- Despite being connected to him, the Astros did not seriously pursue Jason Hammel, according to Evan Drellich of the Houston Chronicle (via Twitter). They did make an inquiry, however. Hammel ultimately returned to the Cubs on a two-year pact.
Pederson is in the midst of an offensive season that’s brilliant even in the desert air of Triple-A Albuquerque, hitting .303/.435/.582 in 553 plate appearances. MLB.com currently ranks Pederson the No. 18 prospect in baseball, praising his power (he has 33 home runs so far this season) and plate discipline, but noting that he needs to work on hitting left-handers. Before the season, Baseball America ranked Pederson at No. 34, and ESPN’s Keith Law had him at No. 41.
BA’s Prospect Handbook 2014 ranked Pederson the No. 1 prospect in the Dodgers system, noting that he receives comparisons to players like Curtis Granderson and Jim Edmonds. The Granderson comparison might be apt — Pederson is a lefty hitter who draws plenty of walks and also strikes out a lot, with 149 whiffs so far this year at Triple-A. Whether Pederson will be able to overcome those minor league strikeouts as smoothly as Granderson did remains to be seen, but he’s still an exciting talent with strong tools across the board.
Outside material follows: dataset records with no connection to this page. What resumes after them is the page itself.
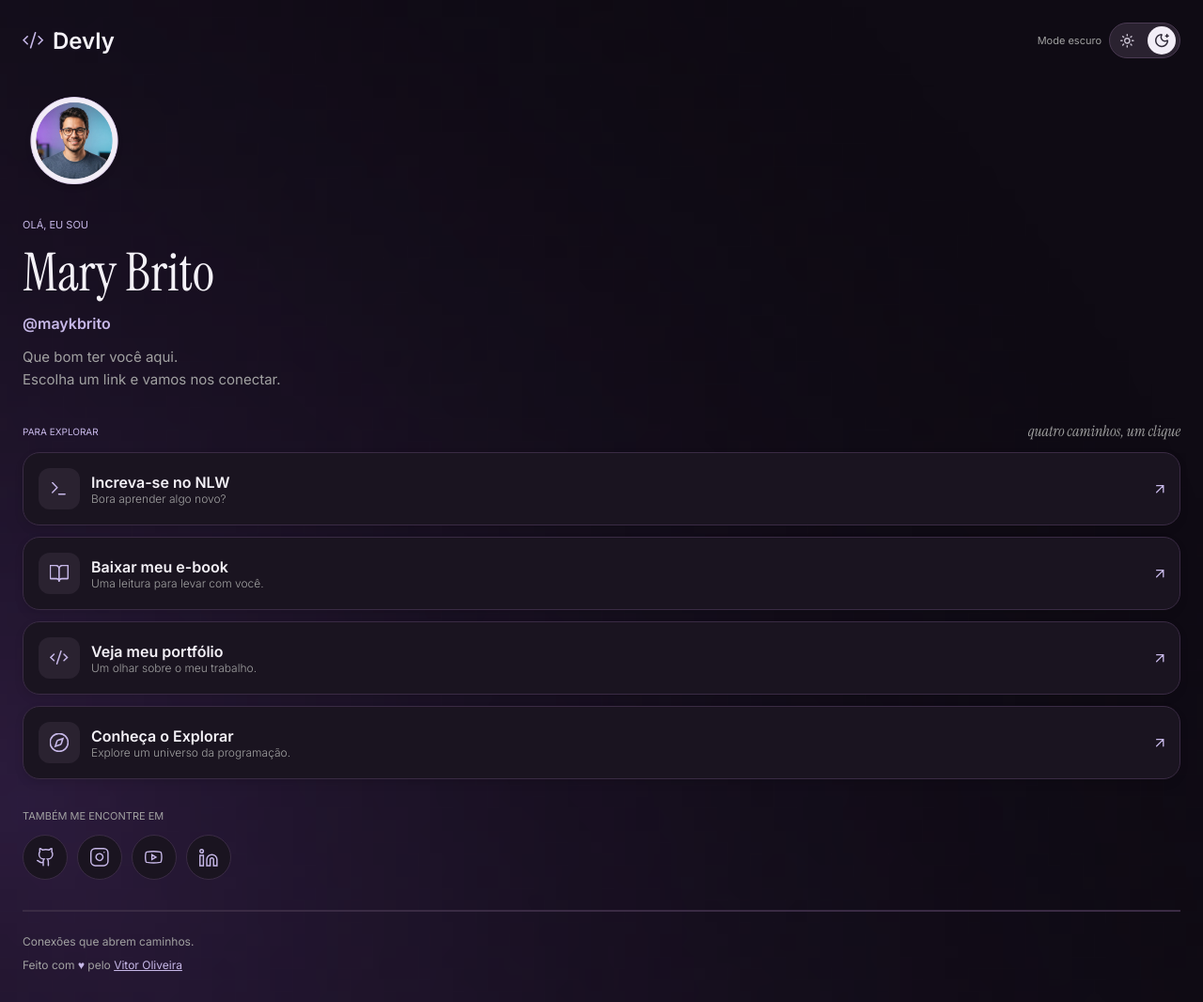
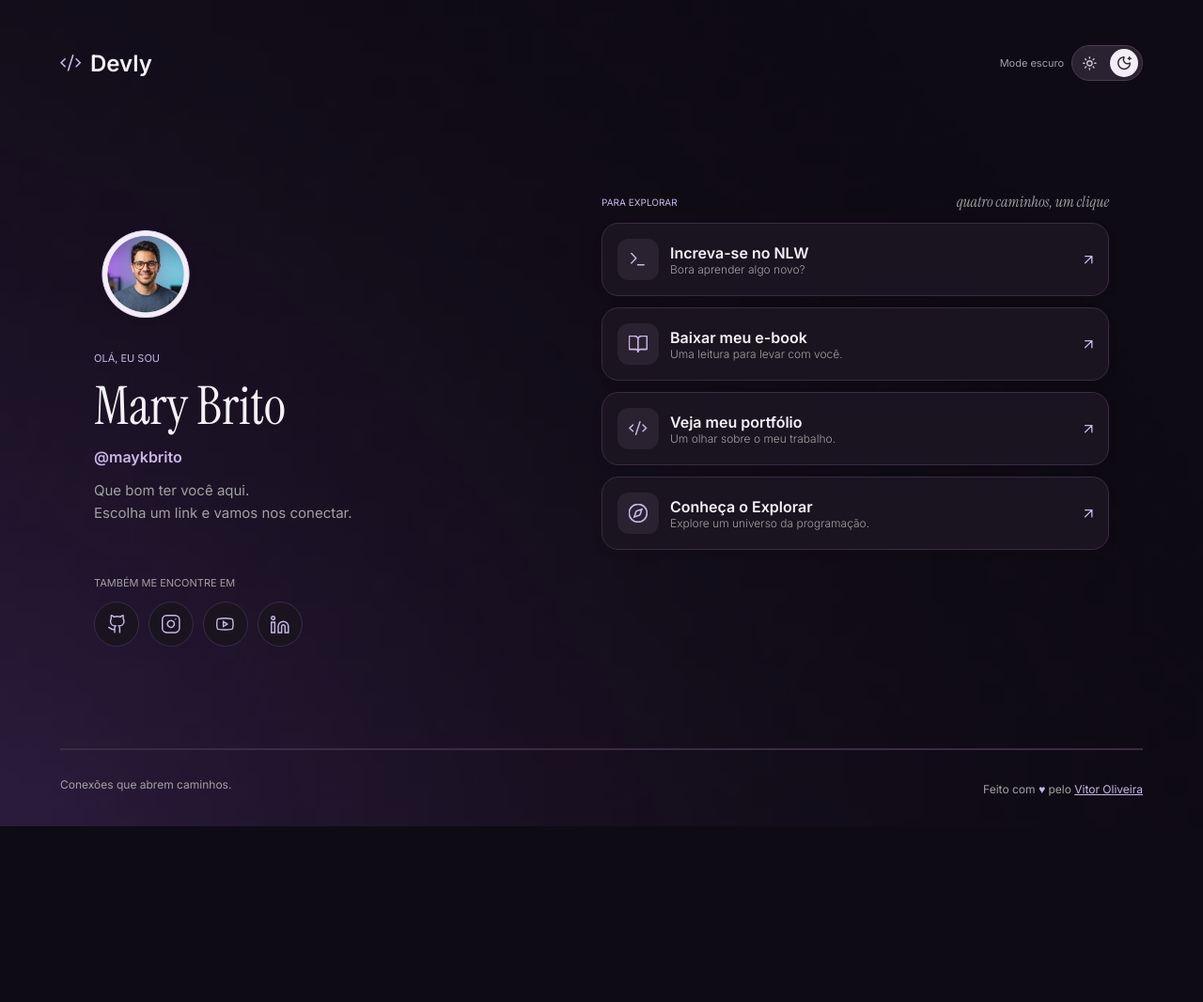
Before and after one commit to VitorBernado/Devly, a plain HTML site: page index.html in a window 1280 px wide. Shown: the whole page at 94% size. After the commit the page ends 879 px from the top, so only its background shows below. Drawn offline with Linux system fonts and the light colour scheme.

Commit message:
implement desktop layout

```diff
--- a/index.html
+++ b/index.html
@@ -118,8 +118,10 @@
 
     <footer>
       <hr/>
+      <div>
       <p>Conexões que abrem caminhos.</p>
       <p>Feito com <span>♥</span> pelo <span class="creator">Vitor Oliveira</span></p>
+      </div>
     </footer>
   </body>
 </html>
--- a/style.css
+++ b/style.css
@@ -323,6 +323,10 @@ body {
   border: 1px solid var(--border-color);
 }
 
+.social-media-container li:hover {
+  background-color: var(--switch-bg-color);
+}
+
 .github-icon {
   display: block;
   width: 18.01px;
@@ -376,3 +380,45 @@ footer span {
 footer .creator {
   text-decoration: underline;
 }
+/* Media Query*/
+
+@media (min-width: 1024px) {
+  body {
+    display: grid;
+    grid-template-columns: 1fr 1fr;
+  }
+
+  #header {
+    grid-column: 1 / 3;
+
+    margin: 48px 64px 0 64px;
+  }
+
+  .profile {
+    grid-column: 1;
+
+    margin: 118px 96px 0 100px;
+  }
+
+  .social-media-container {
+    grid-column: 1;
+
+    margin: 28px 96px 108px 100px;
+  }
+
+  .links-container {
+    margin: 118px 100px 0 0;
+  }
+
+  footer {
+    grid-column: 1 / 3;
+
+    margin: 0 64px 32px 64px;
+  }
+
+  footer div {
+    display: flex;
+    align-items: center;
+    justify-content: space-between;
+  }
+}
```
He can play all three outfield positions, and he mostly played center with Albuquerque.
Where Pederson will fit with the Dodgers right now is unclear, however. The Dodgers have a number of outfielders who are either performing well (Yasiel Puig, Scott Van Slyke) or very expensive (Carl Crawford, Matt Kemp, Andre Ethier), and they’ll need to sort through them in order to find playing time for Pederson.
Photo courtesy of USA Today Sports Images.
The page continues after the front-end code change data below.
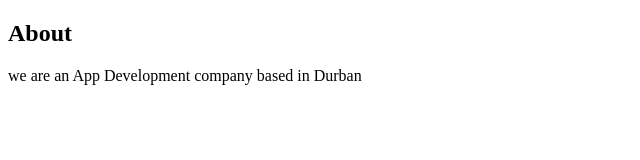
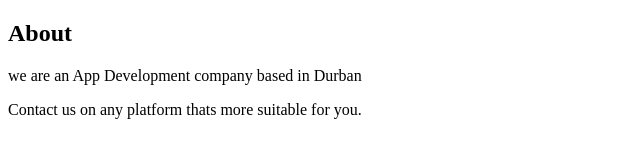
Before and after one commit to ChalaJohnson/SuperheroApp, a plain HTML site: page about.html in a window 1280 px wide. Shown: the whole page, without its empty margins (0-640 px from the left). Drawn offline with Linux system fonts and the light colour scheme.

Commit message:
Added some text

```diff
--- a/about.html
+++ b/about.html
@@ -6,5 +6,6 @@
     <body>
           <h2>About</h2>
          <p>we are an App Development company based in Durban</p>
+         <p>Contact us on any platform thats more suitable for you.</p>
     </body>
 </html>
```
6:51pm: A source from the Dodgers indicates there are no significant discussions between the Dodgers and Red Sox involving Kemp or Lester, the Boston Globe’s Nick Cafardo tweets.
4:00pm: The Red Sox are considering a trade with the Dodgers involving Matt Kemp and Jon Lester as the principals, a club source tells Gordon Edes of ESPNBoston.com. The Dodgers’ interest in Lester was reported yesterday by Edes.
Kemp’s name is being floated since the Dodgers are unwilling to part with top outfield prospect Joc Pederson, according to Edes. Centering a deal around Kemp, however, is problematic from the Red Sox’s perspective because of the $107MM remaining on his contract. For the deal to make any sense for Boston, Edes reports the Dodgers would have to be willing to eat a considerable amount of money, but they might be willing to do so for a pitcher of Lester’s caliber despite him being no more than a two-month rental. The Red Sox preference, however, is a package centered around Pederson.
Edes also notes Phillies left-hander Cole Hamels is not available and the Red Sox have not inquired about Cliff Lee. For more on the 2014 trade market, check out MLBTR’s position-by-position breakdown.
Here’s the latest on Jon Lester and the Red Sox:
- Lester says he would not be inclined to consider a contract extension if a team traded for him, WEEI.com’s Alex Speier writes. “[M]y ultimate goal would be to come back here. That would be, like I said the other day, I know that’s hard to do,” Lester says. “Money doesn’t buy you happiness.” Speier notes that if Lester would be willing to agree to a deal with his new team as a condition of a trade, that might be a way for the Red Sox to get additional value from the deal.
- Speier also writes that there has been “no meaningful dialogue” on a possible trade of Lester to the Dodgers.
- The Red Sox want a “huge” return if they’re going to trade Lester, Ken Rosenthal of FOX Sports tweets.
- The Dodgers have a good group of outfielders with which to do a Lester trade, including Joc Pederson and Matt Kemp, Jon Heyman of CBS Sports writes. (A recent report from Gordon Edes of ESPN Boston indicated the Dodgers and Red Sox were considering a Lester/Kemp deal.)
- Any Lester/Kemp trade would need to include other pieces and/or money, Rosenthal tweets. He quotes another team’s GM who says, “He doesn’t add much value to any deal for us even at half his salary.” Kemp is owed $107MM from 2015 through 2019. Rosenthal also adds that trading Pederson for Lester would not make sense for the Dodgers unless they received other young talent in return.